NEW YORK – With unemployment climbing in the United States and other OECD countries, job creation is a key objective for policymakers. In the US, President Barack Obama recently proposed to increase public spending by about $600 billion over the next two years to create an additional four million jobs. But Obama is also concerned with reversing a sharp rise in income inequality (which is now at an 80-year high). Is it possible for leaders to do both at the same time?
The answer is unequivocally yes, but only if they focus on government spending rather than reforming their tax systems. That lesson is even more powerful for other advanced countries like Germany and France, which spend a far higher percentage of GDP on public programs (35% and 43%, respectively, in 2005) than the US (only 25%).
America’s tax system has surprisingly little redistributional punch.

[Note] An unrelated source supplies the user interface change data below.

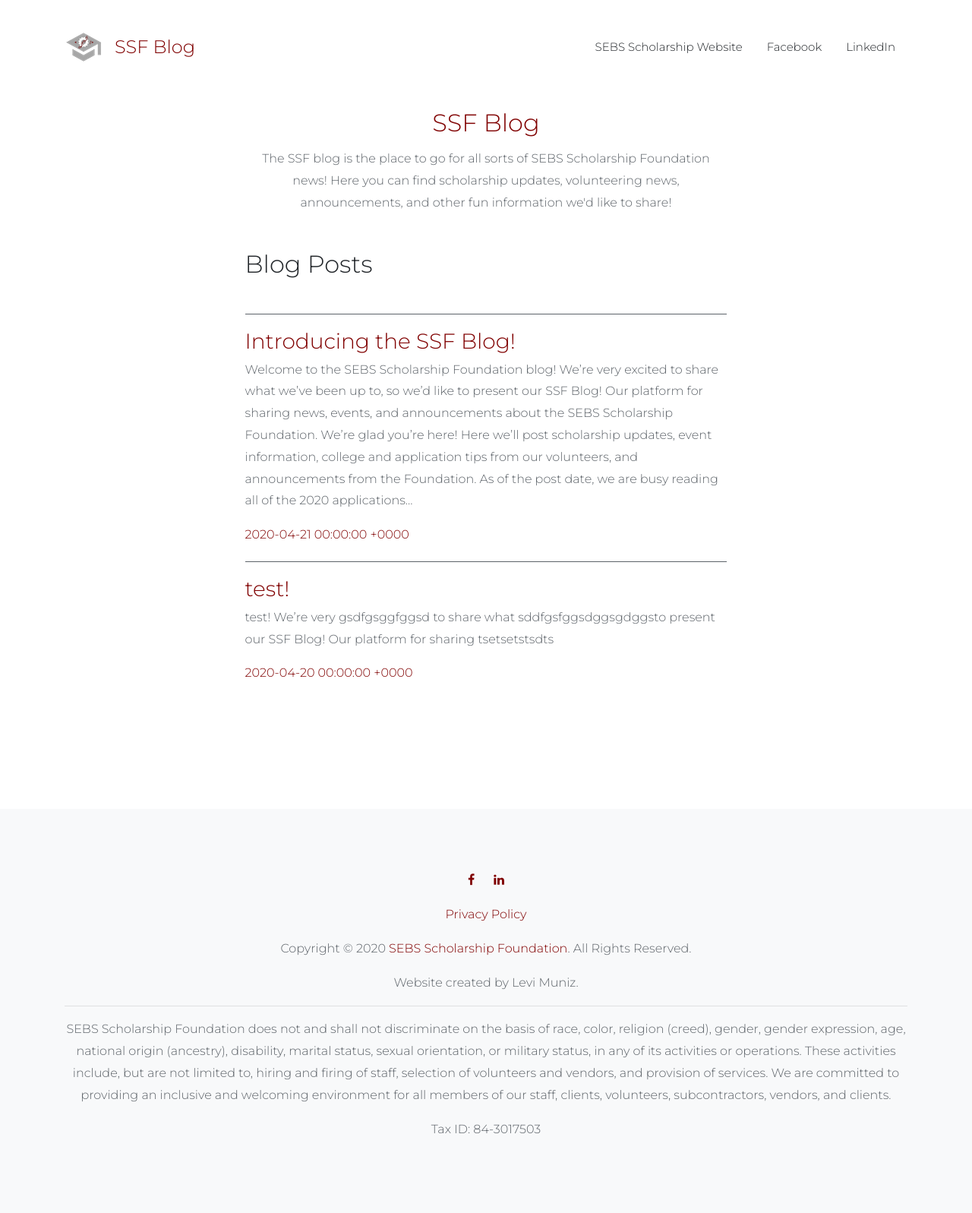
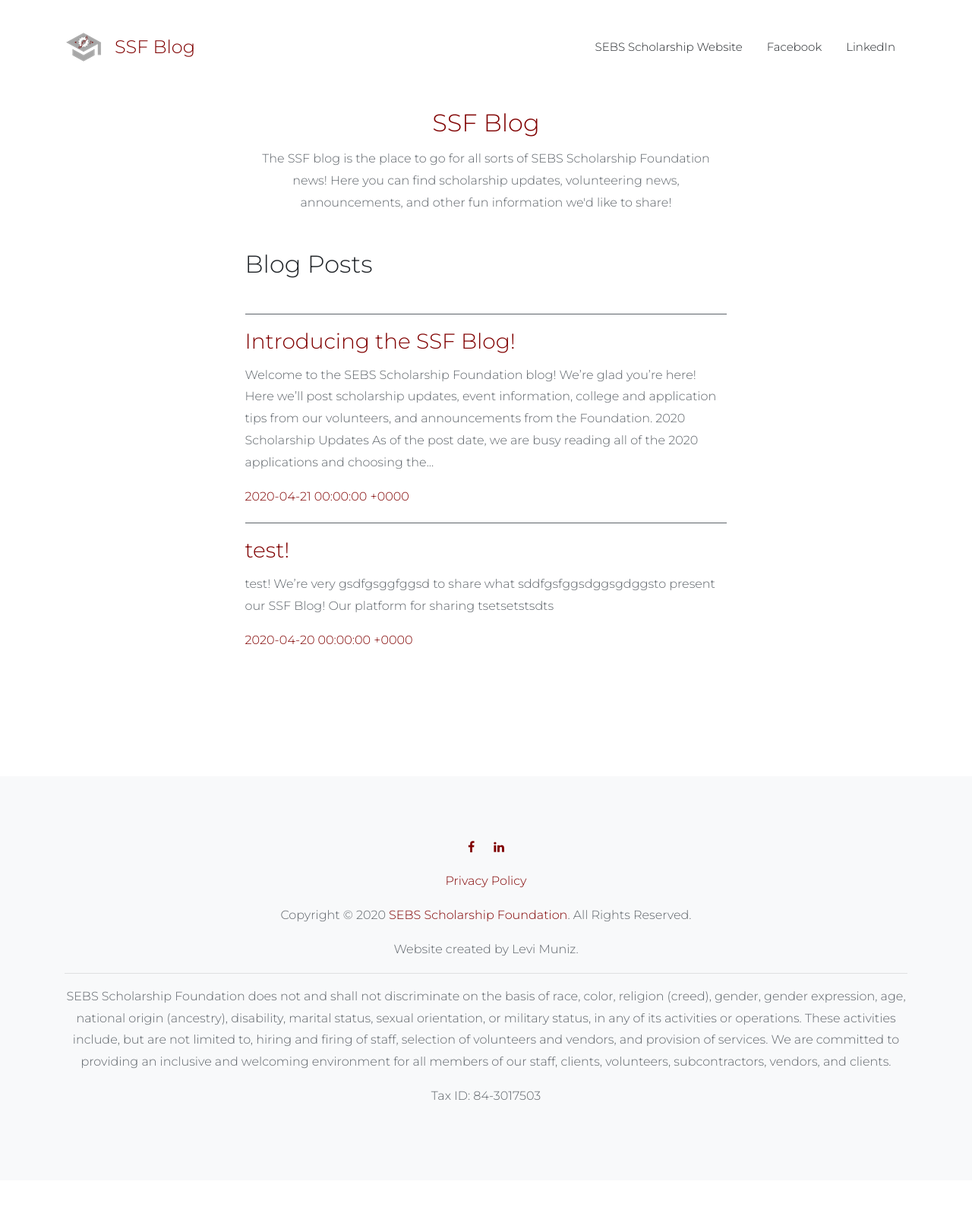
Before and after one commit to sebs-scholarship/Blog, a Jekyll site: the page built from index.html, in a window 1280 px wide. Shown: the whole page at 76% size. Built offline with Jekyll 4.4.1, drawn with Linux system fonts in a browser that asks for light colours; after the commit the page ends 1554 px from its top, so only the background shows below that.

Commit message:
Minor layout changes and update welcome post
ADDED - Date to bottom of post
ADDED - Headers throughout welcome post
CHANGED - Truncate at 50 words in descriptions
CHANGED - Spacing of blog feed titles

```diff
--- a/_layouts/default.html
+++ b/_layouts/default.html
@@ -12,7 +12,7 @@
         <meta property="og:title" content="{{ site.title }}" />
     {% endif %}
     {% if page.is_post %}
-        <meta name="description" content="{{ page.content | strip_html | truncatewords:75 }}">
+        <meta name="description" content="{{ page.content | strip_html | truncatewords:50 }}">
     {% else %}
         <meta name="description" content="{{ site.description }}">
     {% endif %}
--- a/_layouts/post.html
+++ b/_layouts/post.html
@@ -13,6 +13,9 @@
                     {{ content }}
                     {% include facebook_share.html %}
                     {% include linkedin_share.html %}
+                    <br>
+                    <br>
+                    <p><i>Date Posted: {{ page.date }}</i></p>
                 </div>
             </div>
         </div>
--- a/_posts/2020-04-21-Welcome.md
+++ b/_posts/2020-04-21-Welcome.md
@@ -5,16 +5,19 @@
 
 ## Welcome to the SEBS Scholarship Foundation blog!
 
-We're very excited to share what we've been up to, so we'd like to present our SSF Blog! Our platform for sharing
-news, events, and announcements about the SEBS Scholarship Foundation.
+We’re glad you’re here! Here we’ll post scholarship updates, event information, college and application tips from our volunteers, and announcements from the Foundation.
 
-We’re glad you’re here! Here we’ll post scholarship updates, event information, college and application tips from our volunteers, and announcements from the Foundation.
+### 2020 Scholarship Updates
 
 As of the post date, we are busy reading all of the 2020 applications and choosing the finalists. We will announce the winner of the scholarship by **May 14**.
 
 We are LOVING all of the applications we received, and we are confident that every one of you will go on to do great things! You rock!
 
+### We Need Your Feedback!
+
 If you are a SEBS senior (whether you applied for the scholarship or not), we would really appreciate it if you could fill out this [feedback form](https://forms.gle/eqVD7GPhCsWQVdTY8). This will help us make the SEBS Scholarship a better experience for future classes! In addition, if you’d like to help us administer the scholarship for future classes, [get in touch with us to volunteer](https://forms.gle/PGQbzymeGPz1E7U27). We’d love your help!
+
+### ...and a Free Resource for You!
 
 Finally, if you still haven’t decided on a college yet, we’ve created a [free college decision matrix tool](/assets/documents/College_Decision_Matrix.xlsx) to help!
 
--- a/assets/css/style.css
+++ b/assets/css/style.css
@@ -2625,7 +2625,7 @@
 	padding: 20px 0;
 }
 
-.feed-item h3 {color: #800000}
+.feed-item h3 {color: #800000;margin-bottom: 15px;}
 .feed-item p {color: #5D6369;margin-bottom: 0;}
 .feed-item .date {color: #800000}
 .feed-item:hover {
--- a/index.html
+++ b/index.html
@@ -18,7 +18,7 @@
                     <a href="{{ post.url }}">
                         <div class="feed-item">
                             <h3>{{ post.title }}</h3>
-                            <p class="mb-3">{{ post.content | strip_html | truncatewords:75 }}</p>
+                            <p class="mb-3">{{ post.content | strip_html | truncatewords:50 }}</p>
                             <p class="date">{{ post.date }}</p>
                         </div>
                     </a>
```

Using a measure of “comprehensive income” – money income, total capital gains on wealth, imputed rent on owner-occupied housing, non-cash government benefits, and public consumption – income taxes are generally progressive.
Federal income taxes as a proportion of income increase steadily from 2% at the 10th percentile (that is, a family ranked tenth from the bottom out of 100) to 14% at the 90th percentile, but then falls off slightly to 13% at the very top, reflecting the favorable treatment of capital gains and investment income under the Bush administration’s income-tax laws.